Simeon said : “I started this business so I could have pocket money which I need for going to soccer practice, saving towards college and helping with food purchases at home when there’s a lack.” Unfortunately, 2 months after he started his business, the state of emergency was declared and his activity had to stop. This was particularly hard for him, as he is pursuing a professional soccer career, and wasn’t able to go to practice at his local club because of a lack of money.
His parents were also home during the state of emergency and he explained : “Times were extremely difficult for our family, but by the grace of God, we were able to eat on a daily basis. We’d never seen anything like it before.” Simeon used a Lingala term “Mpiaka” to describe the financial situation at home. It can be translated as “Pitch bottom” in English, simply stating the lowest point that one can reach financially. The discourse is the same throughout the country which is experiencing a health and economic crisis. People feel like never before have their finances been so challenging.
According to International Rivers, “The situation in many parts of the DRC is tense...In many areas there are also shortages of water, soap and personal protective equipment. These factors coupled with the almost instantaneous need to shift to working remotely has created a number of operational challenges”
And not working means that Simeon had to do without more than just soccer. If he can’t work , he can’t save towards his college tuition either. Simeon isn’t discouraged; he understands that crises happen from time to time in life, but that they aren’t the final destination. He says “I hope to become an international professional soccer player one day, it is my biggest dream. Perhaps you’ll see me on TV one day.”
I boldly told him that it would be my greatest joy to see him become the soccer player he wishes to be.
On a more encouraging note, the month of July brought many beautiful and positive changes. The state of emergency was finally lifted after 6 consecutive extensions, and things are slowly but surely getting back to a different kind of normal. The country registers “88% rate of healing” and the “catacombs” predicted by OMS has not seen light in Kinshasa.

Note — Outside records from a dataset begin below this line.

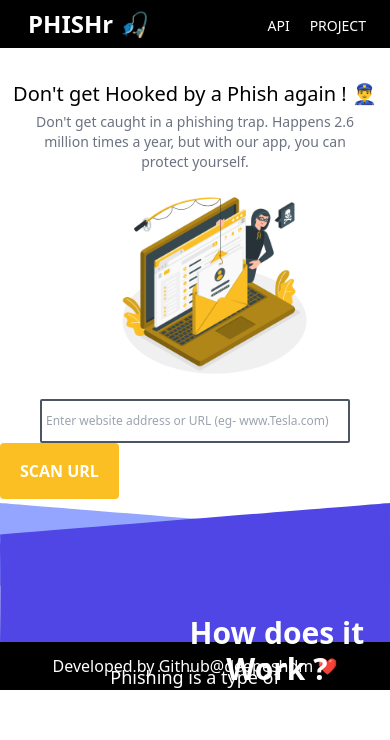
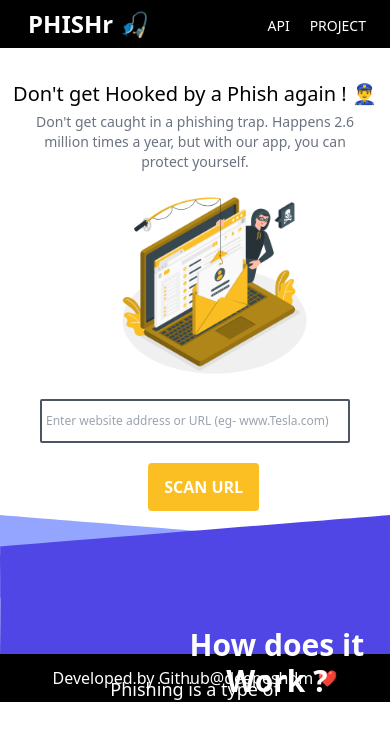
Before and after one commit to deepeshdm/phishr, a React (Create React App) app: page / in a window 390 px wide. Shown: the top 740 px of the page. Built offline with nearby package versions, Linux system fonts and the light colour scheme.

Commit message:
added responsive primarybody

```diff
--- a/src/components/body-primary/PrimaryBody.js
+++ b/src/components/body-primary/PrimaryBody.js
@@ -79,12 +79,13 @@ export function PrimaryBody(props) {
       <div className="flex max-md:flex-col md:flex-row mt-5">
 
         <input type="text" placeholder="Enter website address or URL (eg- www.Tesla.com)" onChange={(event) => setUrl(event.target.value)}
-        className=" px-1 py-3 md:px-3 md:py-3 border-2 border-gray-600 rounded-sm text-xs min-[550px]:text-sm
-        md:text-lg mx-10 md:mx-3 min-[550px]:mx-20 md:w-[60%] md:ml-[12%] lg:w-[50%] lg:ml-[20%]"/>
+        className="border-2 border-gray-600 rounded-sm text-xs min-[550px]:text-sm  md:text-lg  px-1 py-3 md:px-3 md:py-3
+       mx-10 md:mx-3 min-[550px]:mx-20 md:w-[60%] lg:w-[50%] md:ml-[12%] lg:ml-[20%]"/>
 
         <button
           onClick={() => get_Prediction(input_Url, showProgress, navigate)}
-          className="px-5 py-4 text-center w-fit bg-amber-400 hover:bg-amber-500 active:bg-amber-300 text-white font-extrabold text-roboto rounded">
+          className="px-4 py-3 text-center w-fit bg-amber-400 hover:bg-amber-500 active:bg-amber-300 max-md:mt-5 max-sm:ml-[38%] sm:max-md:ml-[40%]
+          text-white font-extrabold text-roboto rounded">
           SCAN URL
         </button>
 
```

Businesses are confidently restarting and hoping to recover as best as possible. With flights opening, people are traveling to and from and within the DRC. COVID19 remains a present enemy. However, people have decided to live with it, prudently but with no fear. Armed with a steel mentality, entrepreneurs are constantly looking for ways to keep making a living during such times. COVID19 , a crisis, a lesson , an opportunity. An opportunity to push past one’s limits and to flourish while overcoming tenacious adversity.
By Doucette Kayombo